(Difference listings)
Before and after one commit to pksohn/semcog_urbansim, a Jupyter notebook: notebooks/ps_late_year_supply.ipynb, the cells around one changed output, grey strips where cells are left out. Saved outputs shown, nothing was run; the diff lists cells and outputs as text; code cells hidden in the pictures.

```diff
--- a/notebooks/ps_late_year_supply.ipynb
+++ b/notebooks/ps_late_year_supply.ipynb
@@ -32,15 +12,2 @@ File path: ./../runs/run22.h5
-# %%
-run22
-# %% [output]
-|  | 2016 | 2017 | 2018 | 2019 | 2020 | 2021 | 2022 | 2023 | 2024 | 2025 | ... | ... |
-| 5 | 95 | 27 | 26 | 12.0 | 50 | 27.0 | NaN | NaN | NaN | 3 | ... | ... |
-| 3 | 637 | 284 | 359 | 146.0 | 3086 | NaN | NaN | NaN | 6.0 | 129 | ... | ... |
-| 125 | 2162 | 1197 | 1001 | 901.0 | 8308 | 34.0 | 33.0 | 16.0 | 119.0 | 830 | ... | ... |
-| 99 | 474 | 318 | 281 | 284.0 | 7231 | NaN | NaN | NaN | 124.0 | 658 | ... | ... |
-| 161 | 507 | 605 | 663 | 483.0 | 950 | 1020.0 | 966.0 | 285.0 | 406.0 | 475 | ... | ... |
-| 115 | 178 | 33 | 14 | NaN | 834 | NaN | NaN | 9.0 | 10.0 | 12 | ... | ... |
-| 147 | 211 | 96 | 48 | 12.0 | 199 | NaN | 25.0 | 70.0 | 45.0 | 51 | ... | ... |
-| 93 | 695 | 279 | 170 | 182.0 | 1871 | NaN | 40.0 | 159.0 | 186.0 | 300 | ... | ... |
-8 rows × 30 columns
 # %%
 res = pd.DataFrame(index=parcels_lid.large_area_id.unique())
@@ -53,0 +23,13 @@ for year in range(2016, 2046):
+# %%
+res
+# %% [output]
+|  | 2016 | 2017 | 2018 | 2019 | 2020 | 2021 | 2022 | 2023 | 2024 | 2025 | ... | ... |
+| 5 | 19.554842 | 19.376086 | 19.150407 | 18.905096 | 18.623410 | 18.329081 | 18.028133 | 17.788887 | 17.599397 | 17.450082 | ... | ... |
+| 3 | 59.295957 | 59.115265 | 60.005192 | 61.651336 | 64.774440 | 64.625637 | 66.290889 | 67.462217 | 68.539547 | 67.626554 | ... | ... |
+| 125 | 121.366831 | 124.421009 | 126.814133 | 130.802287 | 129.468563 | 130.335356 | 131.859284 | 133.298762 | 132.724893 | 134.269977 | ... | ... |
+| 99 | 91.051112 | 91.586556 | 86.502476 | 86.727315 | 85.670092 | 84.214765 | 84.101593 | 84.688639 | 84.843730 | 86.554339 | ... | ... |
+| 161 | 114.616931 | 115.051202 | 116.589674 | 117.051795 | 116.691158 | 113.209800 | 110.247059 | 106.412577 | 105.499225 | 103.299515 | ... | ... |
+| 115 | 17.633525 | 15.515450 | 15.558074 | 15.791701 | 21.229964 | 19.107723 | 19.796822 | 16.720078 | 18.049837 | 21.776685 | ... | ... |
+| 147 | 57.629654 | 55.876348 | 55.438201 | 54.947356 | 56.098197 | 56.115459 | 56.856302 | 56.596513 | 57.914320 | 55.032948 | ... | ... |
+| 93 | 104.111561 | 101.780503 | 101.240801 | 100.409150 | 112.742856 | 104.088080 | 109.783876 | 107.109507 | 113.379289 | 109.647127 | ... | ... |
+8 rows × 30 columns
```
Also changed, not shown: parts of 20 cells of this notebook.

__TASK DIRECTIONS__
Please write out every record shown above exactly as it reads.

__ANSWER__
Before and after one commit to pksohn/semcog_urbansim, a Jupyter notebook: notebooks/ps_late_year_supply.ipynb, the cells around one changed output, grey strips where cells are left out. Saved outputs shown, nothing was run; the diff lists cells and outputs as text; code cells hidden in the pictures.

```diff
--- a/notebooks/ps_late_year_supply.ipynb
+++ b/notebooks/ps_late_year_supply.ipynb
@@ -32,15 +12,2 @@ File path: ./../runs/run22.h5
-# %%
-run22
-# %% [output]
-|  | 2016 | 2017 | 2018 | 2019 | 2020 | 2021 | 2022 | 2023 | 2024 | 2025 | ... | ... |
-| 5 | 95 | 27 | 26 | 12.0 | 50 | 27.0 | NaN | NaN | NaN | 3 | ... | ... |
-| 3 | 637 | 284 | 359 | 146.0 | 3086 | NaN | NaN | NaN | 6.0 | 129 | ... | ... |
-| 125 | 2162 | 1197 | 1001 | 901.0 | 8308 | 34.0 | 33.0 | 16.0 | 119.0 | 830 | ... | ... |
-| 99 | 474 | 318 | 281 | 284.0 | 7231 | NaN | NaN | NaN | 124.0 | 658 | ... | ... |
-| 161 | 507 | 605 | 663 | 483.0 | 950 | 1020.0 | 966.0 | 285.0 | 406.0 | 475 | ... | ... |
-| 115 | 178 | 33 | 14 | NaN | 834 | NaN | NaN | 9.0 | 10.0 | 12 | ... | ... |
-| 147 | 211 | 96 | 48 | 12.0 | 199 | NaN | 25.0 | 70.0 | 45.0 | 51 | ... | ... |
-| 93 | 695 | 279 | 170 | 182.0 | 1871 | NaN | 40.0 | 159.0 | 186.0 | 300 | ... | ... |
-8 rows × 30 columns
 # %%
 res = pd.DataFrame(index=parcels_lid.large_area_id.unique())
@@ -53,0 +23,13 @@ for year in range(2016, 2046):
+# %%
+res
+# %% [output]
+|  | 2016 | 2017 | 2018 | 2019 | 2020 | 2021 | 2022 | 2023 | 2024 | 2025 | ... | ... |
+| 5 | 19.554842 | 19.376086 | 19.150407 | 18.905096 | 18.623410 | 18.329081 | 18.028133 | 17.788887 | 17.599397 | 17.450082 | ... | ... |
+| 3 | 59.295957 | 59.115265 | 60.005192 | 61.651336 | 64.774440 | 64.625637 | 66.290889 | 67.462217 | 68.539547 | 67.626554 | ... | ... |
+| 125 | 121.366831 | 124.421009 | 126.814133 | 130.802287 | 129.468563 | 130.335356 | 131.859284 | 133.298762 | 132.724893 | 134.269977 | ... | ... |
+| 99 | 91.051112 | 91.586556 | 86.502476 | 86.727315 | 85.670092 | 84.214765 | 84.101593 | 84.688639 | 84.843730 | 86.554339 | ... | ... |
+| 161 | 114.616931 | 115.051202 | 116.589674 | 117.051795 | 116.691158 | 113.209800 | 110.247059 | 106.412577 | 105.499225 | 103.299515 | ... | ... |
+| 115 | 17.633525 | 15.515450 | 15.558074 | 15.791701 | 21.229964 | 19.107723 | 19.796822 | 16.720078 | 18.049837 | 21.776685 | ... | ... |
+| 147 | 57.629654 | 55.876348 | 55.438201 | 54.947356 | 56.098197 | 56.115459 | 56.856302 | 56.596513 | 57.914320 | 55.032948 | ... | ... |
+| 93 | 104.111561 | 101.780503 | 101.240801 | 100.409150 | 112.742856 | 104.088080 | 109.783876 | 107.109507 | 113.379289 | 109.647127 | ... | ... |
+8 rows × 30 columns
```
Also changed, not shown: parts of 20 cells of this notebook.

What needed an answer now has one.